(RxWiki News) Today is World AIDS Day, a special day to raise awareness about HIV and AIDS and to bring people together in the fight against the epidemic. This year's theme is "Focus, Partner, Achieve: An AIDS-Free Generation."
HIV, or the human immunodeficiency virus, attacks the immune system. Over time, HIV can weaken the immune system to the point that the body cannot fight off infections and disease. When that happens, HIV leads to AIDS, or acquired immunodeficiency syndrome.
The Centers for Disease Control and Prevention (CDC) reported the first cases of AIDS in 1981. Today, an estimated 35 million people worldwide are infected with HIV. In the United States, an estimated 1.2 million people are living with HIV, and almost 1 in 7 of those people don't know they are infected.
World AIDS Day highlights the global effort to reduce these numbers while recognizing the ongoing need to increase awareness and improve education about HIV and AIDS.
The number of new HIV infections each year in the US has fallen by more than two-thirds since the height of the epidemic in the 1980s. During that time, the number of new cases was about 130,000 per year. Today, it is around 50,000. Prevention efforts have kept these rates stable in recent years, the CDC says.
Since the late 1990s, treatment for HIV has improved significantly. While improved treatment has helped people with HIV live longer, healthier lives, it also means that many more people are living with HIV. According to the CDC, continued growth in the number of people with HIV might lead to more infections if prevention, care and treatment efforts are not targeted to those at greatest risk.
So, who's at greatest risk? In the US, the most affected group is gay or bisexual men. But heterosexuals and injection drug users are still significantly affected by HIV. While an estimated 63 percent of new HIV infections in 2010 occurred through male-to-male sex, a still substantial 25 percent of new infections occurred through heterosexual sex. Injection drug users represented about 8 percent of new infections.
Preventing the spread of HIV requires knowing how it is transmitted. According to AVERT, and international HIV and AIDS charity based in the UK, the three main ways HIV can be transmitted are through sex, through blood and from mother to child. Prevention methods address these three transmission routes.

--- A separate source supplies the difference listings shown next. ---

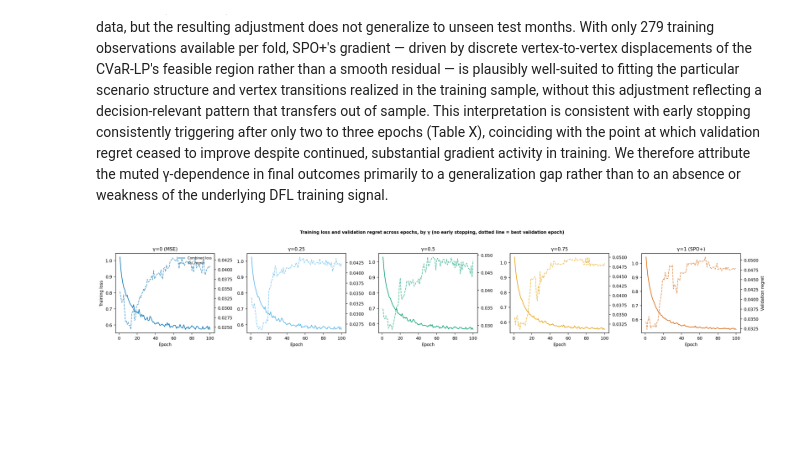
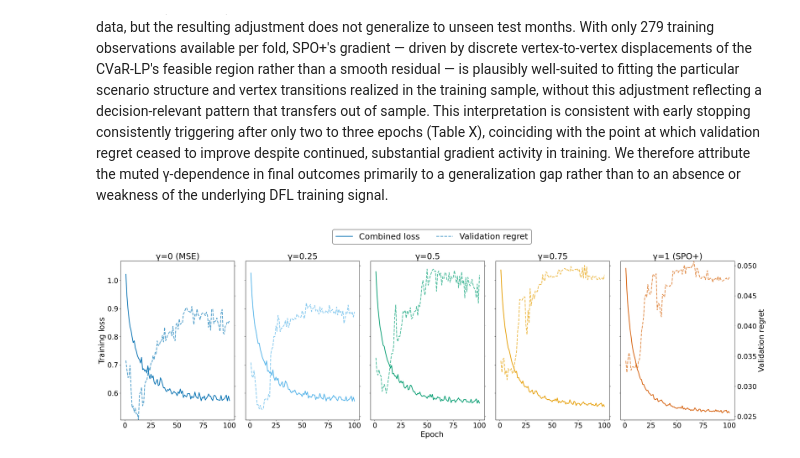
Before and after one commit to Maxiwall99/Decision-Focused-Portfolio-Optimization, a Jupyter notebook: notebooks/analysis.ipynb, the cells around one changed output. Cells and saved outputs as stored; diff of their text form; code cells hidden in the pictures; blank space fills up the shorter version.

```diff
--- a/notebooks/analysis.ipynb
+++ b/notebooks/analysis.ipynb
@@ -907,9 +917,9 @@ That last sentence matters — mark it explicitly as an untested hypothesis, not
 # %%
-with open("results_spo+_diagnosis_checkpoint.pkl", "rb") as f:
+with open("results_spo+_diagnosis_checkpoint_270726.pkl", "rb") as f:
     diag_results = pickle.load(f)
 
-with open("diagnostics_checkpoint.pkl", "rb") as f:
-    diagnostics = pickle.load(f)   # dict: {gamma: diag_df}
+with open("diagnostics_270726.pkl", "rb") as f:
+    diagnostics = pickle.load(f)
 
 gammas_available = sorted(diagnostics.keys())
 print("Gammas available in this diagnostic run:", gammas_available)
@@ -1209,7 +1218,6 @@ DFL training signal.
 # %%
 # 4. Training loss curves without early stopping
 
-# Match existing plot style
 GAMMAS  = [0.0, 0.25, 0.5, 0.75, 1.0]
 GLABELS = {0.0: 'γ=0 (MSE)', 0.25: 'γ=0.25', 0.5: 'γ=0.5',
            0.75: 'γ=0.75',   1.0: 'γ=1 (SPO+)'}
@@ -1217,63 +1225,76 @@ COLORS  = {0.0: '#0072B2', 0.25: '#56B4E9', 0.5: '#009E73',
            0.75: '#E69F00', 1.0: '#D55E00'}
 
 plt.rcParams.update({
-    'font.size': 9, 'axes.titlesize': 10,
-    'axes.labelsize': 9, 'figure.dpi': 150,
+    'font.size': 20, 'axes.titlesize': 24,
+    'axes.labelsize': 22, 'figure.dpi': 150,
 })
 
 with open("results_spo+_diagnosis_100epochs.pkl", "rb") as f:
     diag_results = pickle.load(f)
 
-# index results by gamma (one run per gamma for this diagnostic fold)
 results_by_gamma = {r['gamma']: r for r in diag_results}
 
-fig, axes = plt.subplots(1, 5, figsize=(20, 3.5), sharey=False)
+# figsize matches the IN/OUT distribution figure's convention: 5.5 in per panel, 8 in tall
+fig, axes = plt.subplots(1, len(GAMMAS), figsize=(5.5 * len(GAMMAS), 8), sharey=True)
+
+# twin axes must be created and range-synced manually — sharey=True above only
+# applies to the primary axes, not to axes created later via twinx()
+ax2_list = []
 
 for ax, g in zip(axes, GAMMAS):
     r = results_by_gamma[g]
     history = r['history']
 
     combined_loss = history['combined_loss']
     val_regret    = history['val_regret']
     best_epoch    = history['best_epoch']
     epochs        = range(1, len(combined_loss) + 1)
 
     color = COLORS[g]
 
-    # left axis: training loss
-    ax.plot(epochs, combined_loss, color=color, linewidth=1.3, label='Combined loss')
-    ax.set_xlabel('Epoch')
-    if ax is axes[0]:
-        ax.set_ylabel('Training loss')
+    ax.plot(epochs, combined_loss, color=color, linewidth=2.2, label='Combined loss')
 
-    # right axis: validation regret
     ax2 = ax.twinx()
-    ax2.plot(epochs, val_regret, color=color, linewidth=1.3,
-              linestyle='--', alpha=0.7, label='Val. regret')
-    if ax is axes[-1]:
-        ax2.set_ylabel('Validation regret')
+    ax2.plot(epochs, val_regret, color=color, linewidth=2.2,
+              linestyle='--', alpha=0.7, label='Validation regret')
+    ax2_list.append(ax2)
 
-    # mark best epoch (lowest validation regret)
     if best_epoch is not None:
         ax.axvline(best_epoch, color='gray', linewidth=0.8, linestyle=':')
 
     ax.set_title(GLABELS[g])
 
-    # combined legend (only once, on first subplot)
-    if ax is axes[0]:
-        lines_1, labels_1 = ax.get_legend_handles_labels()
-        lines_2, labels_2 = ax2.get_legend_handles_labels()
-        ax.legend(lines_1 + lines_2, labels_1 + labels_2,
-                  loc='upper right', fontsize=7, frameon=False)
+# --- sync the twin (right-hand) axes to a common y-range ---
+all_val_regret = np.concatenate([
+    np.asarray(results_by_gamma[g]['history']['val_regret']) for g in GAMMAS
+])
+y2_min, y2_max = all_val_regret.min(), all_val_regret.max()
+for ax2 in ax2_list:
+    ax2.set_ylim(y2_min, y2_max)
 
-fig.suptitle(
-    'Training loss and validation regret across epochs, by γ '
-    '(no early stopping, dotted line = best validation epoch)',
-    fontsize=9, fontweight='bold', y=1.03,
-)
+# --- labels only once: left axis on the first panel, right axis on the last ---
+axes[0].set_ylabel('Training loss')
+ax2_list[-1].set_ylabel('Validation regret')
+
+# hide the redundant tick labels on inner panels (sharey handles the left axis
+# ticks already, but twin axes need this done by hand)
+for ax in axes[1:]:
+    ax.tick_params(labelleft=False)
+for ax2 in ax2_list[:-1]:
+    ax2.tick_params(labelright=False)
+
+# --- shared legend above the plot, same pattern as the IN/OUT figure ---
+lines_1, labels_1 = axes[0].get_legend_handles_labels()
+lines_2, labels_2 = ax2_list[0].get_legend_handles_labels()
+fig.legend(lines_1 + lines_2, labels_1 + labels_2,
+           loc='upper center', ncol=2, bbox_to_anchor=(0.5, 1.08),
+           frameon=True, edgecolor='black', fontsize=24)
+
+fig.text(0.5, 0.015, 'Epoch', ha='center', fontsize=22)
 
 plt.tight_layout()
-plt.savefig('final_training_curves.pdf', bbox_inches='tight')
+fig.subplots_adjust(top=0.9, bottom=0.1)
+plt.savefig('diag_training_curves.pdf', bbox_inches='tight')
 plt.show()
 # %% [output]
-[figure, old version]
+[figure, new version]
```
Also changed, not shown: parts of 13 cells of this notebook, 11 other files.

Methods to prevent HIV transmission through sex include condom use and safer sex education. To stop the spread of HIV through blood, prevention efforts focus on screening blood products and reducing needle sharing.

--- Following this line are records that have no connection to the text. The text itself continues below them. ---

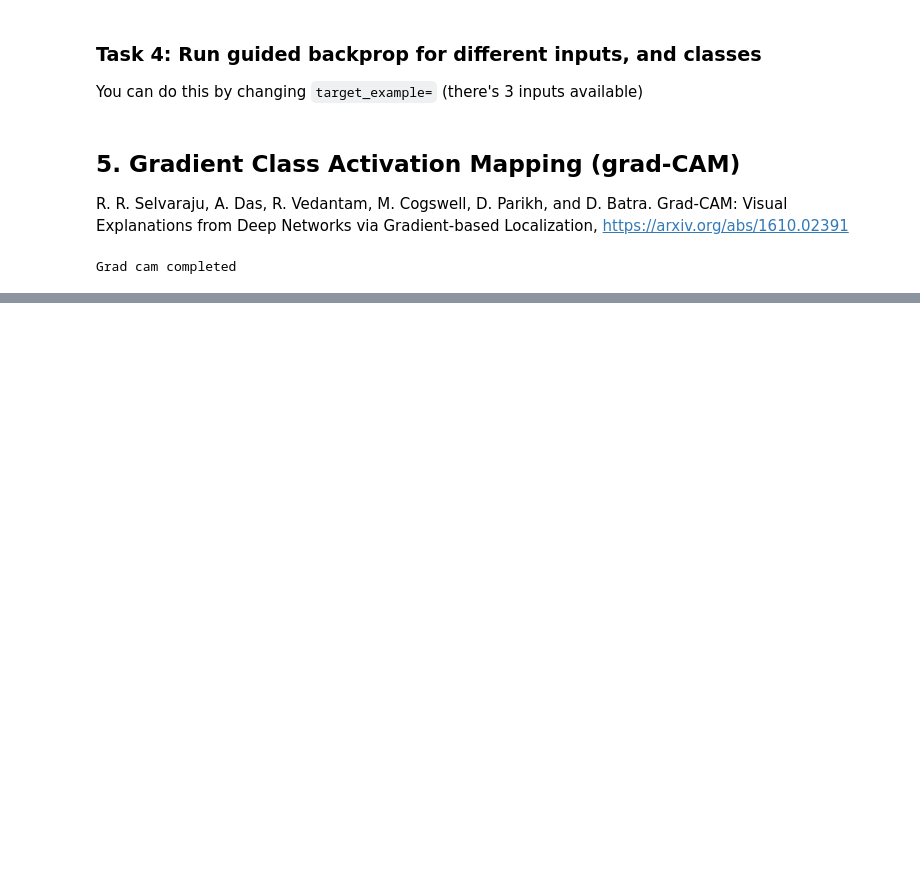
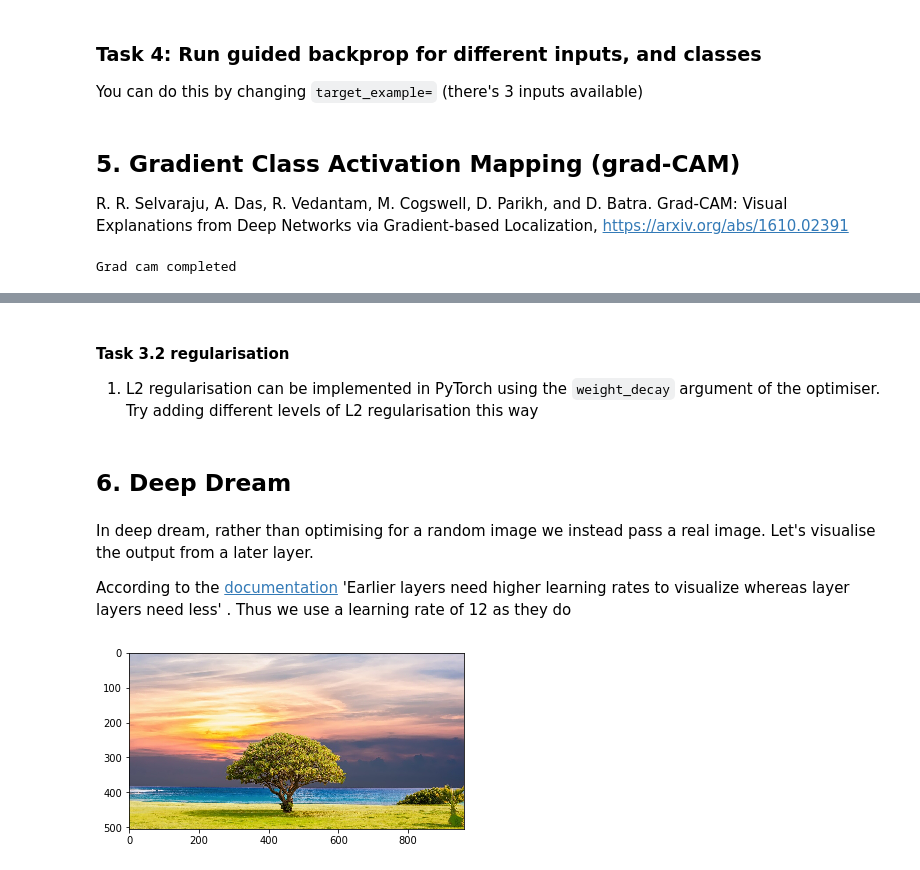
Before and after one commit to CherBass/pytorch_tutorials, a Jupyter notebook: interpretability_tutorial.ipynb, the cells around one changed output, grey strips where cells are left out. Saved outputs shown, nothing was run; the diff lists cells and outputs as text; code cells hidden in the pictures; blank space fills up the shorter version.

```diff
--- a/interpretability_tutorial.ipynb
+++ b/interpretability_tutorial.ipynb
@@ -913,0 +998,29 @@ Grad cam completed
+# %% [markdown]
+#### Task 3.2 regularisation
+
+1. L2 regularisation can be implemented in PyTorch using the `weight_decay` argument of the optimiser. Try adding different levels of L2 regularisation this way
+# %% [markdown]
+## 6. Deep Dream
+# %% [markdown]
+In deep dream, rather than optimising for a random image we instead pass a real image. Let's visualise the output from a later layer.
+
+According to the [documentation](https://github.com/utkuozbulak/pytorch-cnn-visualizations/blob/master/src/deep_dream.py) 'Earlier layers need higher learning rates to visualize whereas layer layers need less' . Thus we use a learning rate of 12 as they do
+# %%
+# THIS OPERATION IS MEMORY HUNGRY! #
+# Because of the selected image is very large
+# If it gives out of memory error or locks the computer
+# Try it with a smaller image
+cnn_layer = 34
+filter_pos = 94
+
+pretrained_model = models.vgg19(pretrained=True).features
+
+im_path = './visualizations/input_images/dd_tree.jpg'
+
+image=Image.open(im_path).convert('RGB')
+plt.imshow(image)
+plt.show()
+
+processed_image = preprocess_image(image, True)
+# %% [output]
+[figure, added]
```
Also changed, not shown: parts of 26 cells of this notebook.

Another key component of HIV prevention efforts is treatment. Treatment as prevention has been used to reduce the risk of mothers passing HIV to their babies. Antiretroviral therapy can reduce the amount of HIV in a patient's blood and thus lower the likelihood that the virus will be passed on to someone else. A type of HIV treatment known as pre-exposure prophylaxis can also lower the risk of transmission among people who might be exposed to HIV, such as someone whose partner has HIV.

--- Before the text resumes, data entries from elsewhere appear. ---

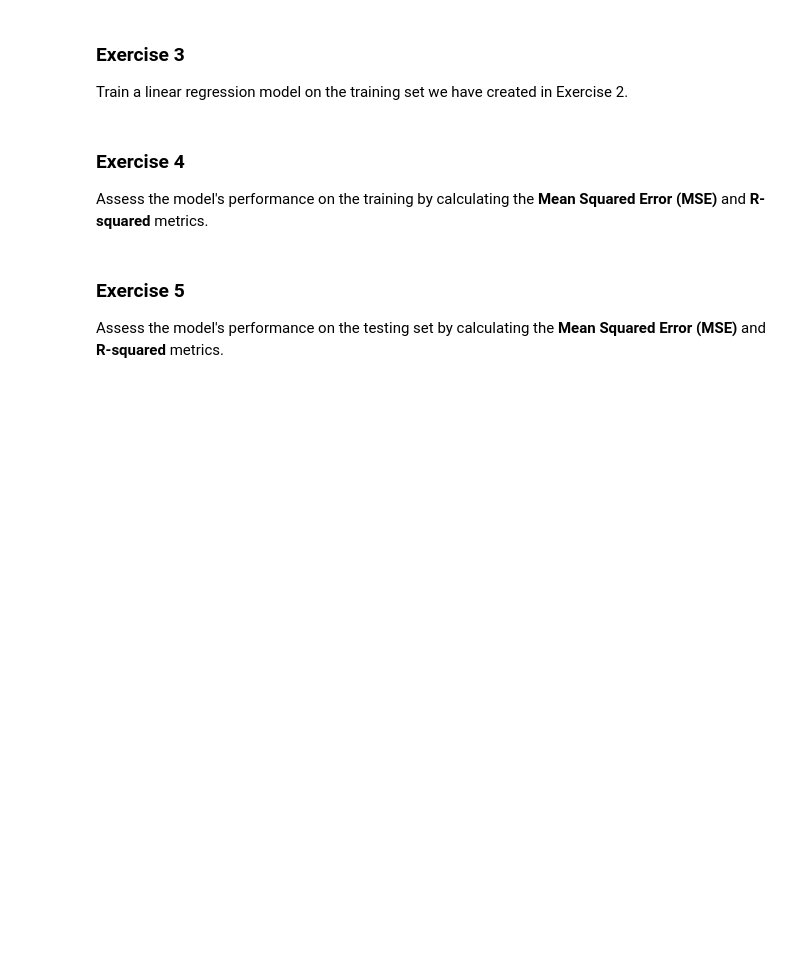
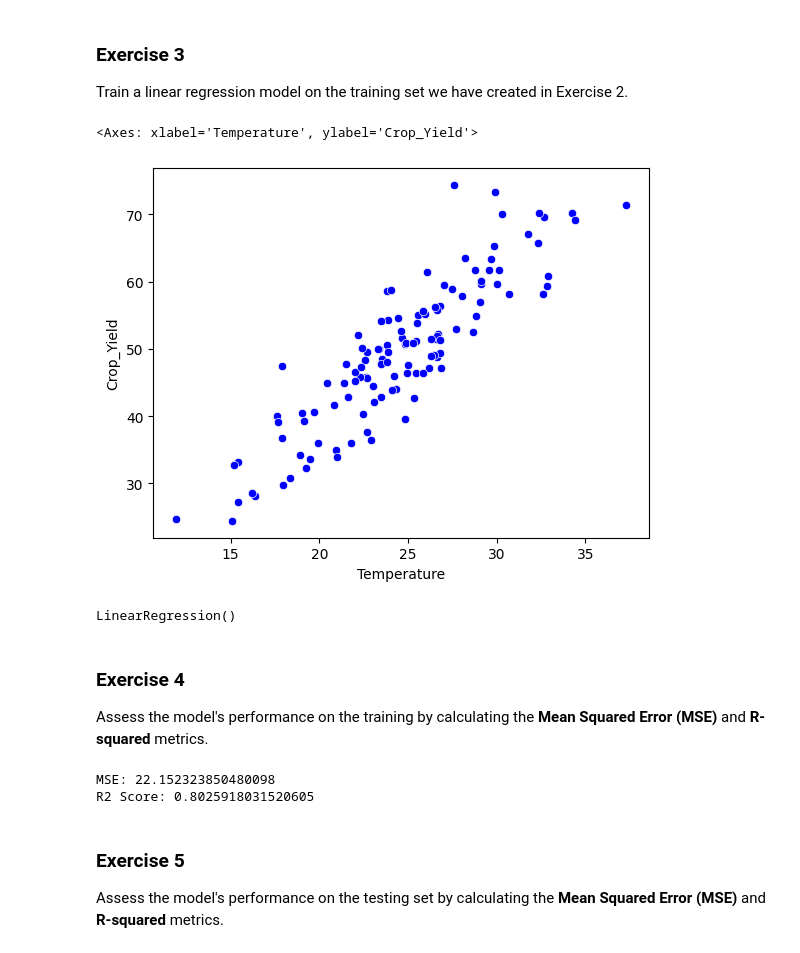
Before and after one commit to mut-rogers/Machine-Learning, a Jupyter notebook: Linear Regression/Testing_model_performance_exercise.ipynb, the cells around one changed output. Drawn from its saved outputs; the diff is of its cells as text; code cells hidden in the pictures; blank space fills up the shorter version.

Commit message:
Exercise 3 OK: Testing the Model Performance

```diff
--- a/Linear Regression/Testing_model_performance_exercise.ipynb
+++ b/Linear Regression/Testing_model_performance_exercise.ipynb
@@ -52,3 +60,15 @@ Train a linear regression model on the training set we have created in Exercise
+# %%
+# Your solution here...
+import seaborn as sns
+sns.scatterplot(df, x="Temperature", y="Crop_Yield", color='blue')
+# %% [output]
+<Axes: xlabel='Temperature', ylabel='Crop_Yield'>
+[figure, added]
+# %%
+model = LinearRegression()
+model.fit(X_train, y_train)
+# %% [output]
+LinearRegression()
 # %% [markdown]
 ### Exercise 4
 
@@ -58,3 +76,14 @@ Assess the model's performance on the training by calculating the **Mean Squared
+# %%
+# Your solution here...
+y_train_predicted = model.predict(X_train)
+
+mse = metrics.mean_squared_error(y_train, y_train_predicted)
+r2_score = metrics.r2_score(y_train, y_train_predicted)
+
+print(f"MSE: {mse}\nR2 Score: {r2_score}")
+# %% [output]
+MSE: 22.152323850480098
+R2 Score: 0.8025918031520605
 # %% [markdown]
 ### Exercise 5
 
```
Also changed, not shown: parts of 12 cells of this notebook.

The organizers of World AIDS Day want to improve public understanding of how HIV is transmitted, how it can be prevented and the reality of living with HIV today. Their hope is that this knowledge will lead people to take care of their own health, as well as the health of others.
World AIDS Day may be just one day, but the organizers stress the need for awareness and fundraising efforts to continue year-round.